His hands shook as he took a cigarette out of the crumpled boxed. His fingers, worn and covered in liver spots, were surprisingly delicate; a strange juxtaposition, when compared to his rough, low voice, even, despite the urgency of his tone. Their imperceptible tremble was highlighted by the way the cigarette shook between his nicotine stained fingertips. He looked quite unlike his usual self. Unsure, and shaken up, he looked like a man who didn’t quite know what to do with his limbs. His shoulders hunched forward, and elbows stuck out at an angle that couldn’t possibly have been comfortable, but he sat just like that, crouched on the sidewalk.
“Yeah, yeah I am. I think so.”
He handed the cigarette over to her, and picked one out for himself. He kept a ‘lucky’ one, she noted with amusement as she saw the tobacco peak out of the neat little rows of white filters. She wouldn’t have taken him for a man who believed in any superstition, but then, what did she really know? A sudden shiver ran down her spine as she suddenly realized what had just happened. Her shoulders tightened against her will, and she rolled them to ease the sudden pain. Her cheap, flowly jacket rustled against his arm, and she saw him twitch. But he didn’t move away. Another surprise from the man she’d never thought could surprise her.
“Would you like me to move?”
“We just survived a goddamned earthquake. I think I can survive you sitting next to me.”
She laughed. A hearty, loud laugh, quite unlike the airy giggle he reserved for her customers. It was an unwarranted sound considering their surroundings. A collapsed building, a tree uprooted, resting on a car, and people milling around, looking as dazed as he felt. Some looked at them now, annoyance clear on their faces. He didn’t say a word. Just signaled with the lighter he held in his hand, and she leaned in, cigarette between her pursed red lips. A deep drag later, she exhaled, the smoke from her mouth mingling with his.
He grunted back. Forty years of working at the store. His store. And he had never encountered a whore quite like her. Most stopped working the corner near his in a week or two after they first stepped into the store, and there she was. Back, every night. She always bought the same thing. A pack of lights and a bottle of water. She walked up to the counter with a flounce and arrogance that infuriated him, and smiled as she paid. He knew her smile as intimately as he knew his own, perhaps. Open mouthed, with a chipped front tooth, with a little bit of lipstick gone astray. He knew it well enough to hate it.

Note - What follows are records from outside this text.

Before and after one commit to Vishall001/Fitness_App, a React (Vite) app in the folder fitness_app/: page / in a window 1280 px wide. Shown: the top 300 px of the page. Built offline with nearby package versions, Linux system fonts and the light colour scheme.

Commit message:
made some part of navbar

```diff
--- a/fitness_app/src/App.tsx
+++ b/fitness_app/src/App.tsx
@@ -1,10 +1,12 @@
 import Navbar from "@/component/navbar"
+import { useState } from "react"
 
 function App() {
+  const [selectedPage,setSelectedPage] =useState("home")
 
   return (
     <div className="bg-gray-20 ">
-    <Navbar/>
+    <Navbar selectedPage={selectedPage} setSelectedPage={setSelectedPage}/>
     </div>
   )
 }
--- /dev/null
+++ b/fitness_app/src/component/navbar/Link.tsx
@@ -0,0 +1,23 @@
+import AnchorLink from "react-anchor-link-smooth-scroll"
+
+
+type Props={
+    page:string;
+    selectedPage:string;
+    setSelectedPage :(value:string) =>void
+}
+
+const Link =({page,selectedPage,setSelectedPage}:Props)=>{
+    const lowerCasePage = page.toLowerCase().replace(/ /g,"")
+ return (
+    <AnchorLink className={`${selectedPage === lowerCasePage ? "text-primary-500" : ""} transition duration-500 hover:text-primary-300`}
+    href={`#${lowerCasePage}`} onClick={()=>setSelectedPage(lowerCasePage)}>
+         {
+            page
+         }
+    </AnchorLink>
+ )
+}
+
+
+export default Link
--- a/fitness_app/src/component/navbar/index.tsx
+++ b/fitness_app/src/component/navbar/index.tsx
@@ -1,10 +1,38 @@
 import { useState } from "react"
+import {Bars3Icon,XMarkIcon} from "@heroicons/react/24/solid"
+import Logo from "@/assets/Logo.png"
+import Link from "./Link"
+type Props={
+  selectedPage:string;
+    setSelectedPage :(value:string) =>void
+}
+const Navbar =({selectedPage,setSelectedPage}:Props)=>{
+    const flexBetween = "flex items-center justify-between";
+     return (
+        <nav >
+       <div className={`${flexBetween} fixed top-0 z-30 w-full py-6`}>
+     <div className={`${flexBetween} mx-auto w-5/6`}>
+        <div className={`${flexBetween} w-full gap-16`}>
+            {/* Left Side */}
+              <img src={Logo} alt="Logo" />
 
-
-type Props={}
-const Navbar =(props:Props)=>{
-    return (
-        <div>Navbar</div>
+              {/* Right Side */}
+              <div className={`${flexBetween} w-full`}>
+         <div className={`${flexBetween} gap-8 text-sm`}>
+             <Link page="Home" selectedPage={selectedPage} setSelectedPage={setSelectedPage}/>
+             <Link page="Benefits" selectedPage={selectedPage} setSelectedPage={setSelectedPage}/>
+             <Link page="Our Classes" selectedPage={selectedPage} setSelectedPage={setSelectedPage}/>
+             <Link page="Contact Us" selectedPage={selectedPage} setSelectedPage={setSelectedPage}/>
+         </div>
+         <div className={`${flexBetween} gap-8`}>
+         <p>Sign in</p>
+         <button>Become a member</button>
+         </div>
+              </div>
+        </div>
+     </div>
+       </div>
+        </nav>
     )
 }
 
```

She was incorrigible. With her loud makeup, large hair, and clothes that felt like they were created to provoke his anger, not other men’s desire, she was an antithesis of him. He took pride in his near-punishing austerity. Faded blue shirt, faded brown pants with their pleated ironed out, and faded black loafers. He liked being slightly dull. Just slightly wane. He liked to think he represented himself well, with his calm, uneventful life.
And yet, he found himself sitting on a curbside with the prostitute he hated, sharing a cigarette after an earthquake.
He took a last, final drag and stubbed it against the pavement, letting the filter roll off into the gutter. Moving slowly as he got up, he dusted himself off and leaned against a lamppost for support. He suddenly felt old. Older than he had in years. Older than what he felt when his wife died. Older than himself. He scanned the front of his store for any obvious damage. None. He’d probably have to pick up things that fell off the shelves, though. He sighed at the thought. Too old. Too old for this.
As he shuffled towards the door, he heard the clacking of her heels. It was a sound he knew only too well, for it had been discomfiting him for years now, at exactly 9:30pm every night. He turned to her suddenly, causing her to trip and totter as she regained her balance.
“What the fuck do you want?”
“Well. It’s time for my lights and water.”
She smiled at him. Open mouthed, with a chipped front tooth, with a little bit of lipstick gone astray.
And for the first time in the four years of their torrid acquaintance, his lips twitched slightly.